There’s a hell of a lot to like, if not love, about this particular release. None more so than copious amount of relic cards of ballplayers from the 1900’s to the 1930’s – many of whom have never been widely available in Baseball card sets prior to National Treasures.
In case you weren’t aware ALL of the base cards is this set are relics #’d/99 or less! So while it’s NOT impossible to put a complete base set together – it IS pretty much impossible to put a base set together, especially when you consider there’s a Walter Johnson relic #’d/4, a Stan Musial #’d/2 and a Richie Ashburn #’d/1!! IN THE BASE SET!!!
Click on this link to visit Cardboard Connection for a complete breakdown of the product and the checklist!
However with all the various subsets to choose from there is one in particular that has stood out for me as a lot of fun – a variant set based on player’s nicknames.
Throughout the history of the game there have numerous monikers attached to different players, the majority of them very familiar to fans of the game and to the public in general – Joltin’ Joe, Iron Man, Hammerin’ Hank and Catfish, to name but a few!

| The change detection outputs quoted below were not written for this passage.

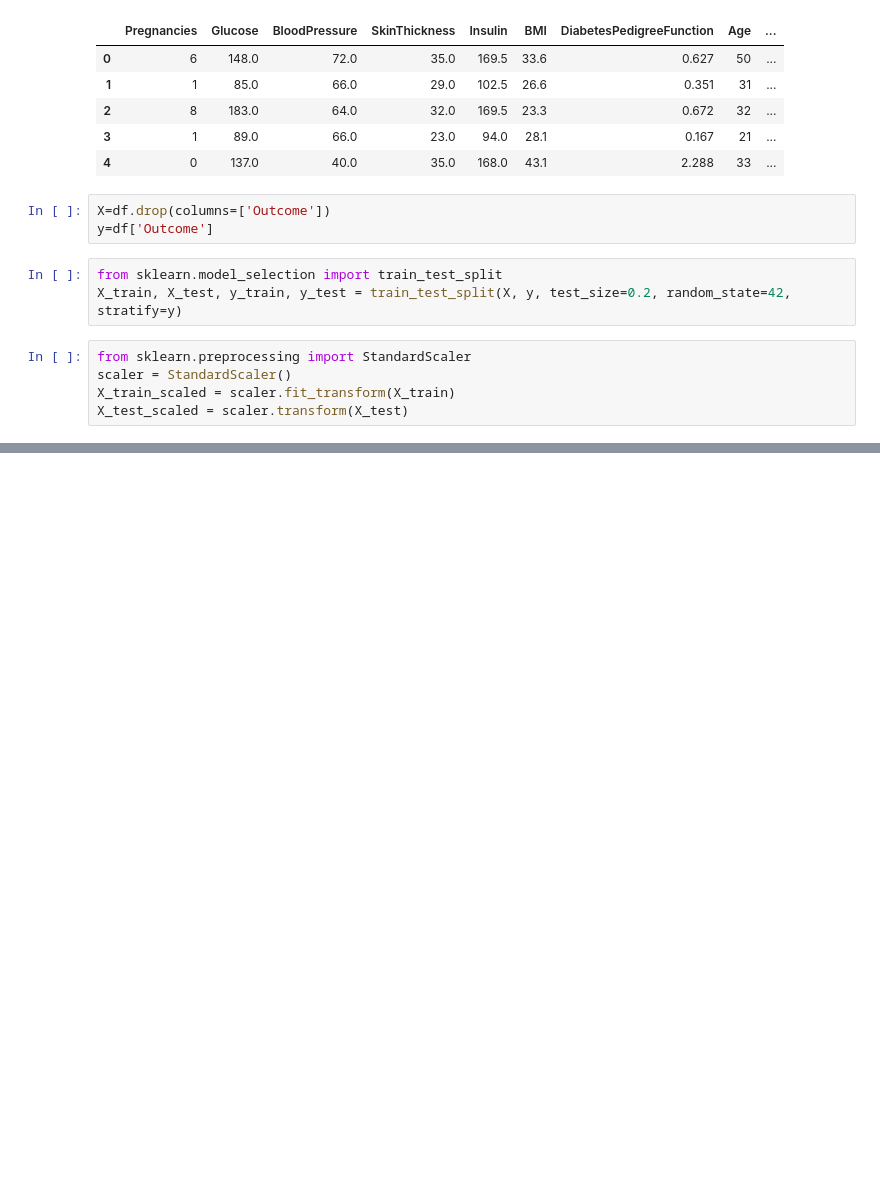
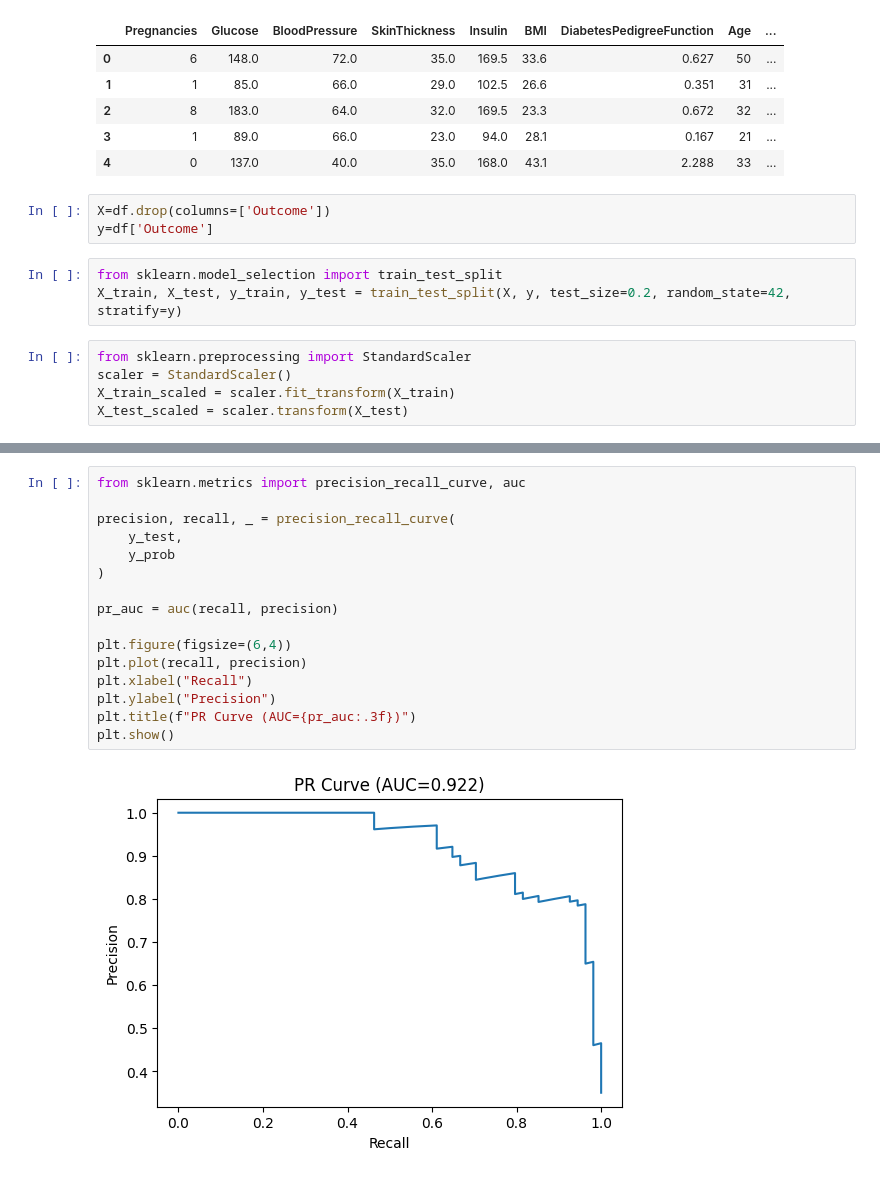
Before and after one commit to Soumya1709/Diabetes_Detection_Model, a Jupyter notebook: Diabetes.ipynb, the cells around one changed output, grey strips where cells are left out. Drawn from its saved outputs; the diff is of its cells as text; blank space fills up the shorter version.

```diff
--- a/Diabetes.ipynb
+++ b/Diabetes.ipynb
@@ -234,0 +381,18 @@ X_test_scaled = scaler.transform(X_test)
+# %%
+from sklearn.metrics import precision_recall_curve, auc
+
+precision, recall, _ = precision_recall_curve(
+    y_test,
+    y_prob
+)
+
+pr_auc = auc(recall, precision)
+
+plt.figure(figsize=(6,4))
+plt.plot(recall, precision)
+plt.xlabel("Recall")
+plt.ylabel("Precision")
+plt.title(f"PR Curve (AUC={pr_auc:.3f})")
+plt.show()
+# %% [output]
+[figure, added]
```
Also changed, not shown: parts of 12 cells of this notebook, 2 other files.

Some were a little bit more obscure – Old Aches & Pains (Luke Appling), Beauty (Dave Bancroft) and The Heater from Van Meter (Bob Feller), are just a few that spring to mind!

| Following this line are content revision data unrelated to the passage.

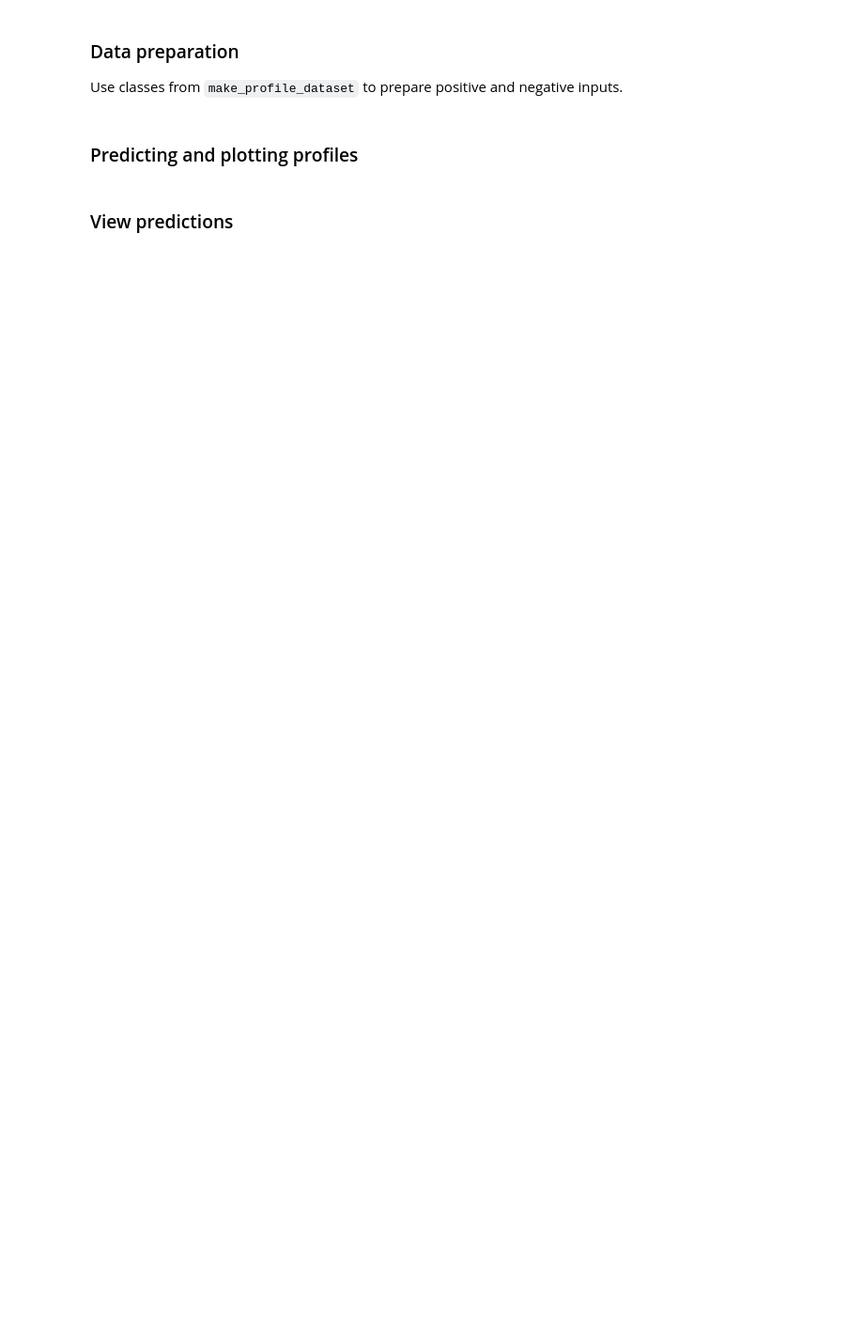
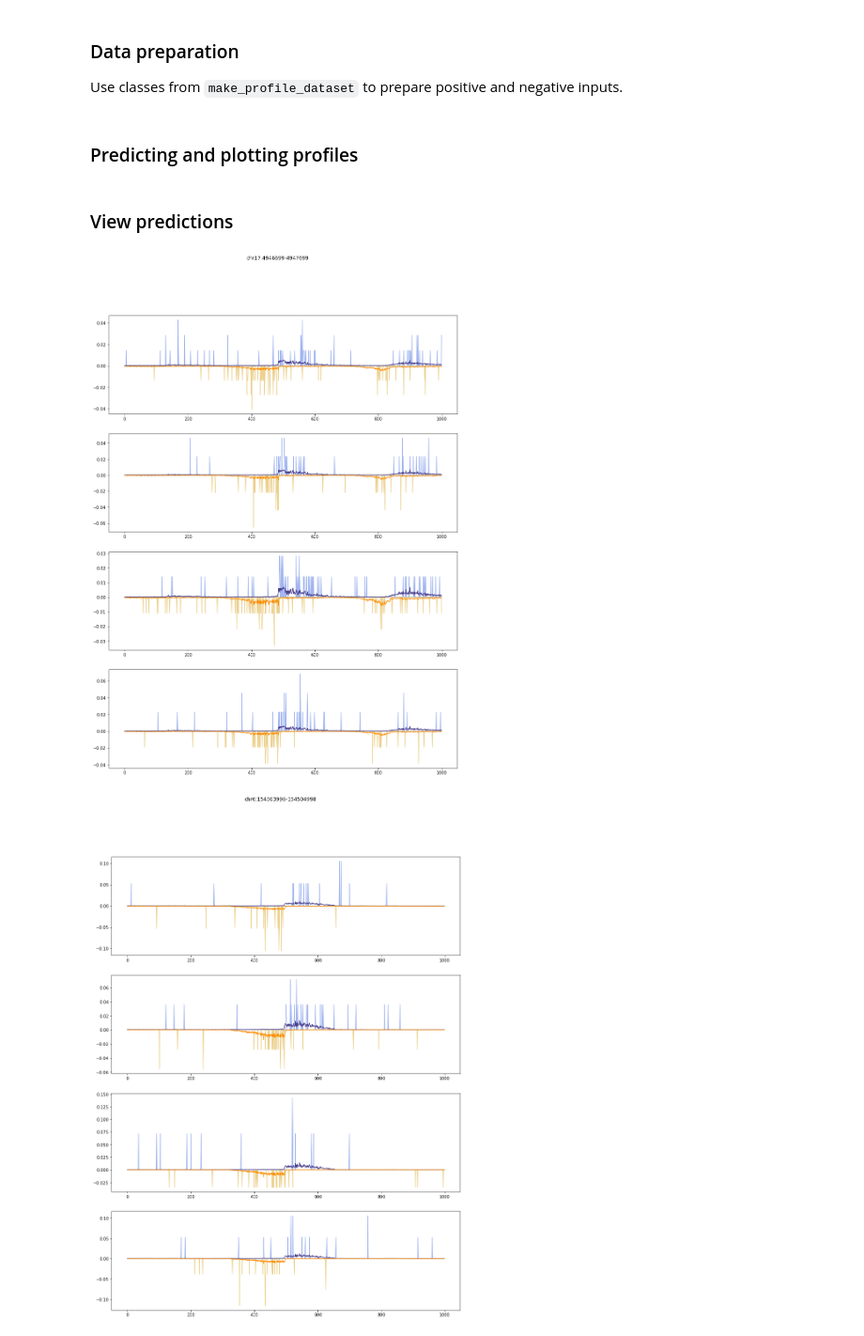
Before and after one commit to kundajelab/neural_motif_discovery, a Jupyter notebook: notebooks/predict_profiles.ipynb, the cells around one changed output. Shown at 94% size. Cells and saved outputs as stored; diff of their text form; code cells hidden in the pictures; blank space fills up the shorter version.

Commit message:
Update notebooks for viewing profiles

```diff
--- a/notebooks/predict_profiles.ipynb
+++ b/notebooks/predict_profiles.ipynb
@@ -51,10 +23,20 @@ model_path = "/users/amtseng/tfmodisco/models/trained_models/SPI1_nocounts_nohyp
 # %%
-# Define some constants
+# Define the paths to the files and model, and some constants
+files_spec_path = "/users/amtseng/tfmodisco/data/processed/ENCODE/config/SPI1/SPI1_training_paths.json"
+model_path = "/users/amtseng/tfmodisco/models/trained_models/SPI1/22/model_ckpt_epoch_8.h5"
+
 reference_fasta = "/users/amtseng/genomes/hg38.fasta"
 chrom_sizes = "/users/amtseng/genomes/hg38.canon.chrom.sizes"
 input_length = 1346
 profile_length = 1000
 num_tasks = 4
+# %%
+# Extract the file specs
+with open(files_spec_path, "r") as f:
+    files_spec = json.load(f)
+peaks_bed = files_spec["train_peak_beds"][0]  # First peaks BED, arbitrarily
+prof_bigwigs = files_spec["prof_bigwigs"]
+assert num_tasks == len(prof_bigwigs) / 2
 # %%
 # Import the model
 custom_objects = {
@@ -121,7 +123,7 @@ def predict_coords(coords):
 
     return log_pred_profs, log_pred_counts, true_profs, true_counts
 # %%
-def plot_profiles(pred_profs, true_profs, normalize=True, title=None):
+def plot_profiles(pred_profs, true_profs, title=None):
     """
     Plots the given profiles.
     Both arguments should be T x O x 2 NumPy arrays, where the subarrays are the
@@ -129,12 +131,11 @@ def plot_profiles(pred_profs, true_profs, normalize=True, title=None):
     If `normalize` is True, normalize the profiles to be probabilities (i.e.
     each track sums to 1)
     """
-    pred_profs, true_profs = np.squeeze(pred_profs), np.squeeze(true_profs)
+    pred_profs, true_profs = np.squeeze(pred_profs, axis=0), np.squeeze(true_profs, axis=0)
     num_tasks, prof_length = pred_profs.shape[0], pred_profs.shape[1]
-    if normalize:
-        pred_profs = pred_profs / np.expand_dims(np.sum(pred_profs, axis=1), axis=1)
-        true_profs = true_profs / np.expand_dims(np.sum(true_profs, axis=1), axis=1)
     fig, ax = plt.subplots(num_tasks, figsize=(15, 20))
+    if num_tasks == 1:
+        ax = [ax]
     for i in range(num_tasks):
         ax[i].plot(true_profs[i,:,0], color="royalblue", alpha=0.5)
         ax[i].plot(-true_profs[i,:,1], color="goldenrod", alpha=0.5)
@@ -145,5 +146,6 @@ def plot_profiles(pred_profs, true_profs, normalize=True, title=None):
 # %% [markdown]
 ### View predictions
 # %%
-# Sample some positive coordinates
-pos_coords_table.sample(10)
+# Sample some positive and negative coordinates
+pos_sample = pos_coords_table.sample(10).values[:, :3]
+neg_sample = neg_coord_sampler.sample_intervals(10)
@@ -153,5 +152,9 @@ neg_coord_sampler.sample_intervals(10)
 # %%
-log_pred_profs, log_pred_counts, true_profs, true_counts = predict_coords([("chr3", 138875547, 138876547)])
-pred_prof_probs = np.exp(log_pred_profs)
-true_prof_probs = true_profs / np.sum(true_profs, axis=2, keepdims=True)
-plot_profiles(pred_prof_probs, true_prof_probs, normalize=False)
+for coord in [pos_sample[0], pos_sample[1], neg_sample[0]]:
+    log_pred_profs, log_pred_counts, true_profs, true_counts = predict_coords([coord])
+    pred_prof_probs = np.exp(log_pred_profs)
+    true_prof_probs = true_profs / np.sum(true_profs, axis=2, keepdims=True)
+    plot_profiles(pred_prof_probs, true_prof_probs, title=("%s:%d-%d" % (coord[0], coord[1], coord[2])))
+# %% [output]
+[figure, added]
+[figure, added]
```
Also changed, not shown: parts of 7 cells of this notebook, 1 other file.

Here’s a few examples from National Treasures –
and my particular favourite
‘Big Poison’!!! What an awesome nickname!!
Paul Waner, along with his brother Lloyd (‘Little Poison’), both played together in the same Pittsburgh outfield for 14 years during the 20’s and 30’s. They still rank as the best-hitting brothers in major league history with a combined 5,611 hits – 517 more than the three Alou brothers and 758 more than the three DiMaggio brothers. Paul amassed 3,152 hits, and his .333 lifetime average ranks among the highest ever in the game. Lloyd, a lifetime .316 hitter, collected 2,459 hits, and had it not been for health problems, he might have cleared the 3,000 hit milestone as well.
While the origin of this name has never been properly pinned down, popular Baseball folklore attributes them to the distinctive pronunciation of fans in New York City. Allegedly at a game at Ebbets Field a Dodgers fan described ruefully how the Pirates’ “Big Person” and “Little Person” were hurting the Dodgers team that day. In “Brooklyn-ese’, the names came out sounding like Big Poison and Little Poison.
So there you go!! Do yourself a favour and check out some of these cards!
I can’t stress enough that you won’t regret it!!